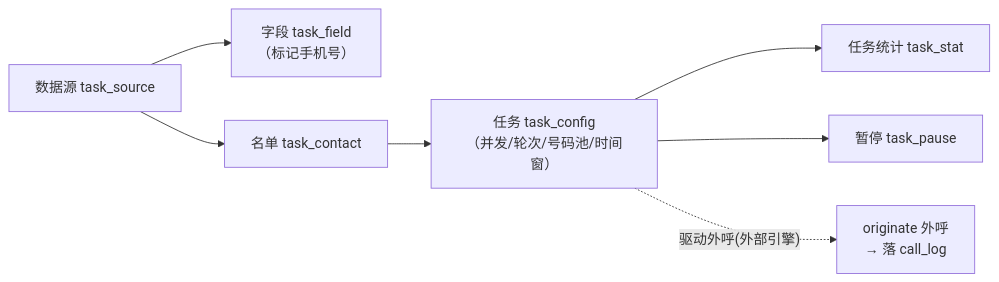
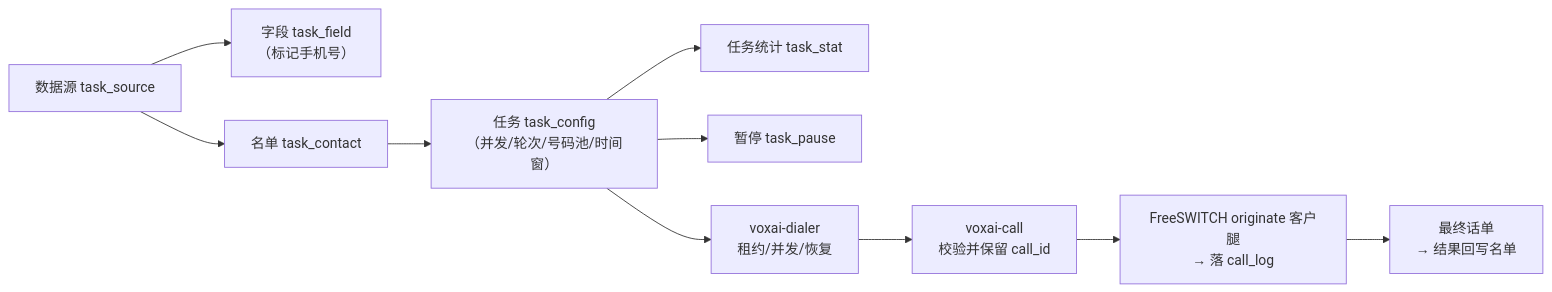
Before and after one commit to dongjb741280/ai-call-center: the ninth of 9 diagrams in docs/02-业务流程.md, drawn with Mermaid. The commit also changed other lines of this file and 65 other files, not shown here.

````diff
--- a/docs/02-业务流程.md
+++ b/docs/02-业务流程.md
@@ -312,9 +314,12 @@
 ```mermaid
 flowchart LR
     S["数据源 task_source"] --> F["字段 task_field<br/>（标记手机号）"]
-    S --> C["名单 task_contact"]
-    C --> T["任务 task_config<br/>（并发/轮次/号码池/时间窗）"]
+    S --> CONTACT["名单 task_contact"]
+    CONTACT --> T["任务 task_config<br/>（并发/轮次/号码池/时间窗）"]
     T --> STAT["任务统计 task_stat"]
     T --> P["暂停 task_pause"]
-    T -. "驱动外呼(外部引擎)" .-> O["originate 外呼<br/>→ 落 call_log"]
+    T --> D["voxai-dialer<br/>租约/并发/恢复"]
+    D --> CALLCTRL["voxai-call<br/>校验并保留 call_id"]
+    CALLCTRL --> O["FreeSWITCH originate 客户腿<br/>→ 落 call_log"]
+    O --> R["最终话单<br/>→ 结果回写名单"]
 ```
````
####################
Count each line above that has the word "docs" in it, and write down nothing but the total.

- **ANSWER FOR THIS EXERCISE**: 3